There is a widespread custom to study a chapter of Pirkei Avot – a popular and particularly accessible tractate of Mishna – each week between Pesach and Shavuot. Known in English as Ethics of Our Fathers, Pirkei Avot contains many teachings that go beyond the letter of the law, offering guidance on character development that may be seen as a prerequisite to appropriate study and fulfillment of Torah law. At the same time, the tractate is rife with messages about Torah study itself. Both aspects make it particularly appropriate to study in the weeks leading up to Shavuot.
At TorahTutors, we are of course all about learning Torah! We’d like to share some highlights from this week’s chapter that especially resonate with our mission.
Avot Chapter 2
Mishna 2: Rabban Gamliel, the son of Rabbi Yehuda HaNasi, says: Torah study is good with “derech eretz” [lit. way of the world – often understood here as working for a living], for the weariness of both causes sin to be forgotten. And any Torah that is not accompanied by work, in the end it is neglected and causes sin.
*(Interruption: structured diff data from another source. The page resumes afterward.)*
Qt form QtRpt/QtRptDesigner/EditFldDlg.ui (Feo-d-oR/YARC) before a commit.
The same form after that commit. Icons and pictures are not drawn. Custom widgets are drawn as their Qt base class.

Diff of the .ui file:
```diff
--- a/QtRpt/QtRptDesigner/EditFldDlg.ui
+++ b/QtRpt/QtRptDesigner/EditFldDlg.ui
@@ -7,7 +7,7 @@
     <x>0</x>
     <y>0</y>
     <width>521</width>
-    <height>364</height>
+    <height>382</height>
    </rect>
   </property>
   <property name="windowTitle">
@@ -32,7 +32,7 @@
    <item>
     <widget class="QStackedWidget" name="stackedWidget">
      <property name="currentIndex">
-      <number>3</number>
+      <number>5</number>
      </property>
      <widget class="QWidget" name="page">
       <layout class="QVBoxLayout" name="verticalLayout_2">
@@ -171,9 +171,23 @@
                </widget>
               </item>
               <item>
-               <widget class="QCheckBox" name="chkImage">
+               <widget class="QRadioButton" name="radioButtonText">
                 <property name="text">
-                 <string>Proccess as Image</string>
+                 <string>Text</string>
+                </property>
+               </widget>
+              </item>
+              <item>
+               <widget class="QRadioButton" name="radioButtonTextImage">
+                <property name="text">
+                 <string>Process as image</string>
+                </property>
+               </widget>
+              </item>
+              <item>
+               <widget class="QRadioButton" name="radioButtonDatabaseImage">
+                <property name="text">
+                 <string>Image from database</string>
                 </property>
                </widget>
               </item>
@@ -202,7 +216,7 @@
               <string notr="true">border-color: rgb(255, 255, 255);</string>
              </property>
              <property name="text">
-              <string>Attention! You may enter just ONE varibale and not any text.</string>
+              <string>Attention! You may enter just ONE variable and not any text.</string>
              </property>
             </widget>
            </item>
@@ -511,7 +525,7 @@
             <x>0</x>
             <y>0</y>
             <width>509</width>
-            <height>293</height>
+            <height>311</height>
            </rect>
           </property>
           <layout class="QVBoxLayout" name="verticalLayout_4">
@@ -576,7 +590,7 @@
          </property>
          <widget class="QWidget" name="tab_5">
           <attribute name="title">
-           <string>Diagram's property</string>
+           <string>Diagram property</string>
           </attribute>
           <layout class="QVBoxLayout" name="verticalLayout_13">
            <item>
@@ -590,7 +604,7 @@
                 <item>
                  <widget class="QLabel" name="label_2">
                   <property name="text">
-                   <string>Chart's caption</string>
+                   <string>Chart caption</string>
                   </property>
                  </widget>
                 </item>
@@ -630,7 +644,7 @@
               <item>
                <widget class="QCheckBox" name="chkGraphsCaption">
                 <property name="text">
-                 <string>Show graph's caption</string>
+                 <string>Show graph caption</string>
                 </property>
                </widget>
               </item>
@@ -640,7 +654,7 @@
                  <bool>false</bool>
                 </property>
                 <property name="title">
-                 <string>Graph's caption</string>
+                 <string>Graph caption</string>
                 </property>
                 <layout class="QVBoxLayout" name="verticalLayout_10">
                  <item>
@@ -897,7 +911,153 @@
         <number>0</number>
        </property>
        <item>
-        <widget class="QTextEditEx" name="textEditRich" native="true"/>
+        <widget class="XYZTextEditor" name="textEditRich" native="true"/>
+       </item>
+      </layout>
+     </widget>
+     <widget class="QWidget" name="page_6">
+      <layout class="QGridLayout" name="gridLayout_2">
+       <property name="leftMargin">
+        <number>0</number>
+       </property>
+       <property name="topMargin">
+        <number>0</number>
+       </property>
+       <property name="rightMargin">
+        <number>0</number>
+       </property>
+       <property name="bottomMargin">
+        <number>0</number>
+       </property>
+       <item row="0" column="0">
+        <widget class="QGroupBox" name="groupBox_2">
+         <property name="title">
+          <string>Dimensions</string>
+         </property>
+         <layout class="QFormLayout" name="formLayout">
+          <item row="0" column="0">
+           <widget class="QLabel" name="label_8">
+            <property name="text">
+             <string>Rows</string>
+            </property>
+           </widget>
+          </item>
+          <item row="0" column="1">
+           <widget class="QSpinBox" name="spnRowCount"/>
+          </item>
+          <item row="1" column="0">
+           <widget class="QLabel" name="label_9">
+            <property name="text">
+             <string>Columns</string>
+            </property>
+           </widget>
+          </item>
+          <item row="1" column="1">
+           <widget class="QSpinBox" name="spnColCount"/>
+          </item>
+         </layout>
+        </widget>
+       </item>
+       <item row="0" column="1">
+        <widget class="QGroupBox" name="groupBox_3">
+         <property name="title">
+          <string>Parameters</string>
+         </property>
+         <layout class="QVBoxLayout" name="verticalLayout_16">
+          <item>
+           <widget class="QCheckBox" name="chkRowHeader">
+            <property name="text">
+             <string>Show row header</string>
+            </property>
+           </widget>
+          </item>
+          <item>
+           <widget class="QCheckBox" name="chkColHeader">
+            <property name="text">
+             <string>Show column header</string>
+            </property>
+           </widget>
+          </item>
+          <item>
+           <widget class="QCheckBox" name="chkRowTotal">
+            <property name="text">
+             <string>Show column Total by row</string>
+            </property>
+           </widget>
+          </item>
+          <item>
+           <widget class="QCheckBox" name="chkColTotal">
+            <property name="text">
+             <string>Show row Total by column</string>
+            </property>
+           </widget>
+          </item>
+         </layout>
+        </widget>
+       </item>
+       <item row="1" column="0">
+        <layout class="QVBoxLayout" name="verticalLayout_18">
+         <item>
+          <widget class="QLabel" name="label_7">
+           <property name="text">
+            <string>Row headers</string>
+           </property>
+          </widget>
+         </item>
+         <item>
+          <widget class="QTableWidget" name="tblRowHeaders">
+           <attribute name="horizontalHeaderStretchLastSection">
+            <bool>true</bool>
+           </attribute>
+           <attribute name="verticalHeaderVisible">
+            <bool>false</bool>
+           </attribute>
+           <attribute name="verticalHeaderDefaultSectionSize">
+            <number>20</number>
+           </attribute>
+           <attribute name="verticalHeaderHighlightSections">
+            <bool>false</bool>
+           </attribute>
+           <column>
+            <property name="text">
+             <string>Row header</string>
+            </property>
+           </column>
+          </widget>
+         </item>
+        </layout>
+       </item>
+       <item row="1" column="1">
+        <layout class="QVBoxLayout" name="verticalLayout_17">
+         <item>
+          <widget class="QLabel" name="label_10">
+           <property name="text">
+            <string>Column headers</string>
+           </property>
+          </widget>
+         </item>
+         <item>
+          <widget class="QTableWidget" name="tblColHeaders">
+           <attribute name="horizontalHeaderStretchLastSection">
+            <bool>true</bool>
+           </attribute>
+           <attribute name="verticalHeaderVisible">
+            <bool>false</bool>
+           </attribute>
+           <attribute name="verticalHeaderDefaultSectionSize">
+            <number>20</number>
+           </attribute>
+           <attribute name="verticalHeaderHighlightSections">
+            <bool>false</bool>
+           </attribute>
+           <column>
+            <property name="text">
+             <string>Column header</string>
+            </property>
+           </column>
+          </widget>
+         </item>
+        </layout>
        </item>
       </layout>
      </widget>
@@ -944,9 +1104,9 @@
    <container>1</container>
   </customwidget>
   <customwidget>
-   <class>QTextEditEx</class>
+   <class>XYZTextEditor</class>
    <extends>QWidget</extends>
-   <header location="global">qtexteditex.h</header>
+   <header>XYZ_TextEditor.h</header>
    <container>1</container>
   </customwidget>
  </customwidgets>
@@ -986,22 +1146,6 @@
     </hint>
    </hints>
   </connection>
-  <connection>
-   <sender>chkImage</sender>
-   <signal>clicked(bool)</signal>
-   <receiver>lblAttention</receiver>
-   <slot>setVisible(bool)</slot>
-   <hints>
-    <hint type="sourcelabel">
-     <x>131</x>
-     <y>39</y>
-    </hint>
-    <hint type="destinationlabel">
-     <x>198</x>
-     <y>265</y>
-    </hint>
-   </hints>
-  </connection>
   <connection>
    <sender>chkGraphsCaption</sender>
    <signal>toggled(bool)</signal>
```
Does working full time make it difficult to study Torah? Of course! But Rabban Gamliel argues that the combination, wherever possible, can produce results that are even more valuable and lasting than Torah study alone. After all, it’s hard to learn without food on the table and a roof over one’s head.
It is definitely a challenge to do it all – which is why we’re happy to provide flexible scheduling. Our tutors are dedicated to helping each student use his or her precious time to the fullest.
Mishna 4: …and don’t say “when I am available, I will study – lest you will not become available.
We’re all busy, but like Hillel cautioned in last week’s chapter – “if not now, when?” Sometimes, just taking the plunge and deciding to establish a schedule for learning – together will someone else – can help reveal pockets of time we didn’t realize we had.
Though the time factor is a repeated theme, the Sages also address other common obstacles to learning:
Mishna 5: One who is embarrassed cannot learn, and one who is impatient cannot teach…
It is natural to avoid situations for which we feel unprepared. Someone who hasn’t learned Torah texts before, or hasn’t for a long time, might feel intimidated by the prospect of delving into it at all and might feel embarrassed to do so in front of someone with more experience. But that embarrassment never helped anyone. Even in a group setting, there are likely others with similar questions or holes in their previous knowledge – and in an individualized session, there is certainly nothing to be embarrassed about.
TorahTutors is proud of our patient, dedicated tutors who are eager to answer any questions and help make Torah texts accessible to each of our students, at their (ever-rising) level.
Returning to the challenge of finding time:
Mishna 5 continues: not all who increase business become wise.
Likely, part of the point in this line is a caution to look for the right balance between those two essential ingredients, Torah study and earning a living, rather than letting the latter take over one’s focus. We can certainly get behind that message, but also want to call attention to the word “all”: Not all who increase their business become wise; however, even among those whose work life demands a particularly large portion of their time, it is still possible to increase in wisdom in whatever pockets of time can be carved out.
Of course, it can’t be denied that:
Mishna 7: One who increases sitting, increases wisdom.
Did we mention we offer a discount when learning takes place more than once a week? That’s because, while we believe a little Torah study is better than none, we also believe more Torah study is better than a little. We want to make wisdom as accessible as possible, to as many people as possible.
(Shout-out to our current student with the highest frequency, learning with us for five hours each week! We are humbled by your drive, and honored to be a part of your learning.)
Mishna 8: Rabban Yochanan ben Zakkai had five students, and these are they… He used to recount their praise…
Ignoring, for the moment, the details of what Rabban Yochanan ben Zakkai admires about each of his students (though we’d be happy to explore that further in a TorahTutors session), we’d like to call attention to the simple fact that every one of them is different. Individualized learning celebrates such differences between different students and their unique strengths, as well as guiding each individual towards growth in those areas where they need it most.
This is true, of course, for adult students like those of Rabban Yochanan ben Zakkai and also for children who are just beginning to discover their own strengths and weaknesses.
Mishnayot 15-16: Rabbi Tarfon says, The day is short and the work is a lot…and the reward is great… He used to say, It is not upon you to complete the work, but you are not free to neglect it. If you have learned a lot of Torah, they give you a lot of reward. And your “Employer” is faithful to pay you the reward of your efforts. And know that the reward of the righteous is in the distant future.
The vastness of potential in Torah study does not have to overwhelm or paralyze us. Rabbi Tarfon, like the other Sages, understands well the challenges that face would-be learners. And yet, he asserts that each of us bears a personal responsibility to do what we can – and reminds us that while we might not see the return on our investment immediately, it is real and certainly forthcoming.
TorahTutors wishes all our students, teachers, and friends a wonderful Shabbos and a fulfilling week enriched by increased Torah questions and wisdom.